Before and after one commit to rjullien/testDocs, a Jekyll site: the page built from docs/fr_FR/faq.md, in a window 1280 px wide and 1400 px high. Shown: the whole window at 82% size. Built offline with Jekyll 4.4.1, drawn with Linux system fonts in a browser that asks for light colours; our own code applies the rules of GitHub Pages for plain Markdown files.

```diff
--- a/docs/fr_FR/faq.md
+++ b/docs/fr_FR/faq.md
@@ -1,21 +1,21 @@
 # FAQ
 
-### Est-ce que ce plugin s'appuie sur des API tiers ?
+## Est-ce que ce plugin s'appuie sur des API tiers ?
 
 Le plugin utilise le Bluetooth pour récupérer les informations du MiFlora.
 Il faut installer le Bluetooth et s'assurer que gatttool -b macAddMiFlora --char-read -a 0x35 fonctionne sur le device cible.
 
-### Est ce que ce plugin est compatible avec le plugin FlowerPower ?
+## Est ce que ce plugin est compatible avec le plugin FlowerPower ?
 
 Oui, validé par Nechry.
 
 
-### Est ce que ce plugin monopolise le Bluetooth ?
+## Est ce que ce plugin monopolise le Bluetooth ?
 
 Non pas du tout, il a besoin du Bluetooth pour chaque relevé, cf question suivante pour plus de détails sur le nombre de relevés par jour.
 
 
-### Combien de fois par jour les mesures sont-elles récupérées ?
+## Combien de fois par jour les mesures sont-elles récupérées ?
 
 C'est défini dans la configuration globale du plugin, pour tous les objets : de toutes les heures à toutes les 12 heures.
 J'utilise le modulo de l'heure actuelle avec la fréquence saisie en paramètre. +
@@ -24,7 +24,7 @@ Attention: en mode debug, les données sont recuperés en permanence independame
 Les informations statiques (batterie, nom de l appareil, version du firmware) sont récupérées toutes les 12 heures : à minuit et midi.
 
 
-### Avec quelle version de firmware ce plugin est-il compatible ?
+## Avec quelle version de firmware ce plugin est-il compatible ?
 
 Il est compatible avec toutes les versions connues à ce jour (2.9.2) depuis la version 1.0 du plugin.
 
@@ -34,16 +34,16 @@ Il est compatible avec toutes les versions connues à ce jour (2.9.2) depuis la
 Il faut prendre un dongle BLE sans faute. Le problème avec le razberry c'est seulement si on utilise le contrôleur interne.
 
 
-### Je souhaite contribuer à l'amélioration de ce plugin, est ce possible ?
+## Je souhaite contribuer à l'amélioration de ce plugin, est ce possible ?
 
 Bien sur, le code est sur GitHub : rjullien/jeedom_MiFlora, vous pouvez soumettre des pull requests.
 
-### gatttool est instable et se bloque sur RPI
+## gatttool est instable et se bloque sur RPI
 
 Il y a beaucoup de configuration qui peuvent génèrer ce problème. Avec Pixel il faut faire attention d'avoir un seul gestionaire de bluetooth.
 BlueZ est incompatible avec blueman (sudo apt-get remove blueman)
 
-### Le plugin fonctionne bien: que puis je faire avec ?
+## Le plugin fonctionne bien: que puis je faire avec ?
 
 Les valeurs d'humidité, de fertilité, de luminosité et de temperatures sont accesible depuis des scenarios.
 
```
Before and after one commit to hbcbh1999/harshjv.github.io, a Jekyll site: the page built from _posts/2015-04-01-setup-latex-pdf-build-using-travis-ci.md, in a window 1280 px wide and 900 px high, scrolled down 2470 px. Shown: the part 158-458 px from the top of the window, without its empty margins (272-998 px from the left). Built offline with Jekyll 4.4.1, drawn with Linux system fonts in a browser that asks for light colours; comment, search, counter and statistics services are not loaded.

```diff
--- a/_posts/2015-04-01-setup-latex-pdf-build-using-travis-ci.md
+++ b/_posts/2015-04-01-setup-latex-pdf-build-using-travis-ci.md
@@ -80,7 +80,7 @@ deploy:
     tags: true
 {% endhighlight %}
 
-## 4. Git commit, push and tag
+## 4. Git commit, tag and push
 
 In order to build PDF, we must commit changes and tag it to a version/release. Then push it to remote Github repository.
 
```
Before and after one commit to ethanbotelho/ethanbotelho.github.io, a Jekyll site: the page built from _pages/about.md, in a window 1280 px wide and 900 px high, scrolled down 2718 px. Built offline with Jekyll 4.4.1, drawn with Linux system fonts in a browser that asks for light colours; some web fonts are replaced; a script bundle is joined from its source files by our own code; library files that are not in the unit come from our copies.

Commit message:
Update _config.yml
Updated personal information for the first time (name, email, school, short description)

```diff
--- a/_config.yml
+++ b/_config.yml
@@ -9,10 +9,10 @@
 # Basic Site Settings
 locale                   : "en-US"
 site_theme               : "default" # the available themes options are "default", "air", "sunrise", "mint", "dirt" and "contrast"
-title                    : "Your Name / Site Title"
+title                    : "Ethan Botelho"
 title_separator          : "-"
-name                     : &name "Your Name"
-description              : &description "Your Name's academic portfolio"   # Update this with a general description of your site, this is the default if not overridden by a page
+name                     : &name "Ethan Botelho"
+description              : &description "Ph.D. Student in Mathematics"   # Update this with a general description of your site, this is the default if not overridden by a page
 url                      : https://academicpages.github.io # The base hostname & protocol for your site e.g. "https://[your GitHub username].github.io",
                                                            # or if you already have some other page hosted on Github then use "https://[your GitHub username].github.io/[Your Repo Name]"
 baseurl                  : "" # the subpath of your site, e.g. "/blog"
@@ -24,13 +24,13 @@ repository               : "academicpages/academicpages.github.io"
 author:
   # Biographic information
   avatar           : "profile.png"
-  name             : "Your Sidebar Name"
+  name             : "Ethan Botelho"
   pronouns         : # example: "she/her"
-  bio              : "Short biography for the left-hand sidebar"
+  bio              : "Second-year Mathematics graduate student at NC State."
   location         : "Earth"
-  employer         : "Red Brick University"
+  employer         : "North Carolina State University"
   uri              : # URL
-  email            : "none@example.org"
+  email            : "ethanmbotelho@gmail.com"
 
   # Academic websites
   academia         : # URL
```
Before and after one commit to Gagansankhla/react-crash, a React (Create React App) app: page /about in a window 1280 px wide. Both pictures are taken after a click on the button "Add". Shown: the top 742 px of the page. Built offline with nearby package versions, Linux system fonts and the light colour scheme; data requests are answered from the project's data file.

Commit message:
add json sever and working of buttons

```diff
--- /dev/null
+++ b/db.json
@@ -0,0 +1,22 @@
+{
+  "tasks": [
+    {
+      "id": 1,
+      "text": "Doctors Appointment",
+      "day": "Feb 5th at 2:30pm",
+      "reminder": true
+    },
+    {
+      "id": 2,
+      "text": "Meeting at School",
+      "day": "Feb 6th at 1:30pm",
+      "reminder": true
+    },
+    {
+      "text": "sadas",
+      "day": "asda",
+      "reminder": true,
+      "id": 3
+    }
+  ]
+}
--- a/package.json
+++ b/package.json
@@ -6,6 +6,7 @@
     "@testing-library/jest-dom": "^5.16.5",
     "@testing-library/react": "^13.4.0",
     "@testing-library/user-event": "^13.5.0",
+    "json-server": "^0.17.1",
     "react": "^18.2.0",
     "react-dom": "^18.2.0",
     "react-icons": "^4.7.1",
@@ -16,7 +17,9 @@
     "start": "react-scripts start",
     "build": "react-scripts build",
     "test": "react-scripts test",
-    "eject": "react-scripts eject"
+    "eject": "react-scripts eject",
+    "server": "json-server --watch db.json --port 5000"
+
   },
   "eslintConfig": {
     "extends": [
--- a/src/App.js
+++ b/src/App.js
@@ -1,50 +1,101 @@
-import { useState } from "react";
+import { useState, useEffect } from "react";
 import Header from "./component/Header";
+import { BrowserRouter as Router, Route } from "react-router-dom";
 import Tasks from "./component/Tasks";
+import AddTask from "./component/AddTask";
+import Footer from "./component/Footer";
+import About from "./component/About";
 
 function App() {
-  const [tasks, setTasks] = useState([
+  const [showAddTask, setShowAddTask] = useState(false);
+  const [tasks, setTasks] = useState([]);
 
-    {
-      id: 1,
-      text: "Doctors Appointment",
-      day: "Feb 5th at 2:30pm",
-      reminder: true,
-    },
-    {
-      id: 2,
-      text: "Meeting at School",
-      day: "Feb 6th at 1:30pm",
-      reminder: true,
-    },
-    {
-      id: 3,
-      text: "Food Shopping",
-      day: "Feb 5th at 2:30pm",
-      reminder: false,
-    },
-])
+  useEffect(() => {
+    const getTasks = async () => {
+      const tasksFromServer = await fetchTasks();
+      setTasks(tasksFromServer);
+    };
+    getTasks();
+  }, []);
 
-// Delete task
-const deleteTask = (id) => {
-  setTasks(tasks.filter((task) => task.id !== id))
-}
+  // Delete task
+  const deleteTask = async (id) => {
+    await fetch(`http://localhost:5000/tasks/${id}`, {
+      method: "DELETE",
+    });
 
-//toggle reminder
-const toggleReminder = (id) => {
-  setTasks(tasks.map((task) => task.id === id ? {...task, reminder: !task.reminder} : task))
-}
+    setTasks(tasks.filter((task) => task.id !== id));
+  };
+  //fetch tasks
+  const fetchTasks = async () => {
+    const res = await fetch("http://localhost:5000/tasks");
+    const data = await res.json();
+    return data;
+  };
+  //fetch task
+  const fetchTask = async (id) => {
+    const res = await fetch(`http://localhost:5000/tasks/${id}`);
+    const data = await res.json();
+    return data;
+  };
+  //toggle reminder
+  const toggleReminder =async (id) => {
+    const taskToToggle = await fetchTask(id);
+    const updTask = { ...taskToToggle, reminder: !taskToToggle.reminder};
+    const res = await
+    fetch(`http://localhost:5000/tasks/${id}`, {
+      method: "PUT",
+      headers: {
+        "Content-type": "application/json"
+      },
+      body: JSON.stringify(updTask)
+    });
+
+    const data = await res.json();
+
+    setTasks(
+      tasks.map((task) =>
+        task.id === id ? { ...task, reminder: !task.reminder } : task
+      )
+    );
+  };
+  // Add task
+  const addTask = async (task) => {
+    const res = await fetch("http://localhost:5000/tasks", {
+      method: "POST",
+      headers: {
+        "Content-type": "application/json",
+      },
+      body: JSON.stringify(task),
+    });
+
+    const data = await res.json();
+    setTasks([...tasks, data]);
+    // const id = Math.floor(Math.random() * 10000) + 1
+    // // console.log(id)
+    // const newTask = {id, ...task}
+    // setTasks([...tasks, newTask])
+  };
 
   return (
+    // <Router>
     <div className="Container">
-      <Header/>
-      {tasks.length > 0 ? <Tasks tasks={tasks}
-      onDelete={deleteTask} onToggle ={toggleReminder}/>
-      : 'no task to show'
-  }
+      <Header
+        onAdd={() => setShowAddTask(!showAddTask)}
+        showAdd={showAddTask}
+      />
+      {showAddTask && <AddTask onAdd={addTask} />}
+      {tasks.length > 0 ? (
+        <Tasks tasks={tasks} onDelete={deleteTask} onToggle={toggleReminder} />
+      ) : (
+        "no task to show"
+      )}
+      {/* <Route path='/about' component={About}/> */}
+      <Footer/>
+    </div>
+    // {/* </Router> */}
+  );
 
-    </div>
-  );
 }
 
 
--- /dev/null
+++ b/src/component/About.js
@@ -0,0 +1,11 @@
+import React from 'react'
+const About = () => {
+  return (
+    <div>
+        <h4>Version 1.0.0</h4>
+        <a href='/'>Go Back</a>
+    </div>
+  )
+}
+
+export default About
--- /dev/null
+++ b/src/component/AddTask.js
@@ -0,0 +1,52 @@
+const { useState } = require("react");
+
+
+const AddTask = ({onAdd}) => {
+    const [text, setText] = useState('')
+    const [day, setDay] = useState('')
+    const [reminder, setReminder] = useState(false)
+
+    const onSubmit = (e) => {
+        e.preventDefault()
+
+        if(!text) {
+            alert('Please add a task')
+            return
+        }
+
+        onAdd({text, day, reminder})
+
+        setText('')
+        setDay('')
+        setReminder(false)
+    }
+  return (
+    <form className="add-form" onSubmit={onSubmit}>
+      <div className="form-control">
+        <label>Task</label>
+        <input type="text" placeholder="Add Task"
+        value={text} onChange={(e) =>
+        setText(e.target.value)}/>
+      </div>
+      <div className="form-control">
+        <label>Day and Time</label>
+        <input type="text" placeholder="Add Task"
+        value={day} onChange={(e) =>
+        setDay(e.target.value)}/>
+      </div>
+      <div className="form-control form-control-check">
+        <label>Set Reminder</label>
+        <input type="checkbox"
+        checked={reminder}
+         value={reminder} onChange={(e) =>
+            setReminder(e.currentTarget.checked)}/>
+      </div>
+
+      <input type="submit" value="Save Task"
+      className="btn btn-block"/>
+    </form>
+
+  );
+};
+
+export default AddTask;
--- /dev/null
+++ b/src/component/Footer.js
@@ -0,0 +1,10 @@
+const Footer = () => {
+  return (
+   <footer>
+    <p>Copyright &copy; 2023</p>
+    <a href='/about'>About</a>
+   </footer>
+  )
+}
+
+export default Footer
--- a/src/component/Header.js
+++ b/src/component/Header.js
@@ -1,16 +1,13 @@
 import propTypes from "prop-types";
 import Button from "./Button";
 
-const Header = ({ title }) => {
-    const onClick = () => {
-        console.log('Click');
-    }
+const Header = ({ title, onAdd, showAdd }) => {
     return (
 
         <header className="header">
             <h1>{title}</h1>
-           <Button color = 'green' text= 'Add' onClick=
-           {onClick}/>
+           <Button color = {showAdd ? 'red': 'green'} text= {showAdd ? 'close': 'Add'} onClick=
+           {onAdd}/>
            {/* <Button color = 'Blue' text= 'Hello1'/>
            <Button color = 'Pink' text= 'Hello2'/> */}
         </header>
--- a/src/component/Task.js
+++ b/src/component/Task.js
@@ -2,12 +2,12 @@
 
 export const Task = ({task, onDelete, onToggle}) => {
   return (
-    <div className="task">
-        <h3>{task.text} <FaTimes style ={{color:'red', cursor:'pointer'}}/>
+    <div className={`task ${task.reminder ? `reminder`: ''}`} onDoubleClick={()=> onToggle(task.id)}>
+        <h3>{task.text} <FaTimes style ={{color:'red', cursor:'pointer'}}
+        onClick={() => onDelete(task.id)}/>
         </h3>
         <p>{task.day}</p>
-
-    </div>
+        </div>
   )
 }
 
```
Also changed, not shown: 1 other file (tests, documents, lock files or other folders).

**YOUR INSTRUCTIONS**
Please list every line of the records that contains "récupérées".

**RESPONSE TO THIS EXERCISE**
-### Combien de fois par jour les mesures sont-elles récupérées ?
+## Combien de fois par jour les mesures sont-elles récupérées ?
 Les informations statiques (batterie, nom de l appareil, version du firmware) sont récupérées toutes les 12 heures : à minuit et midi.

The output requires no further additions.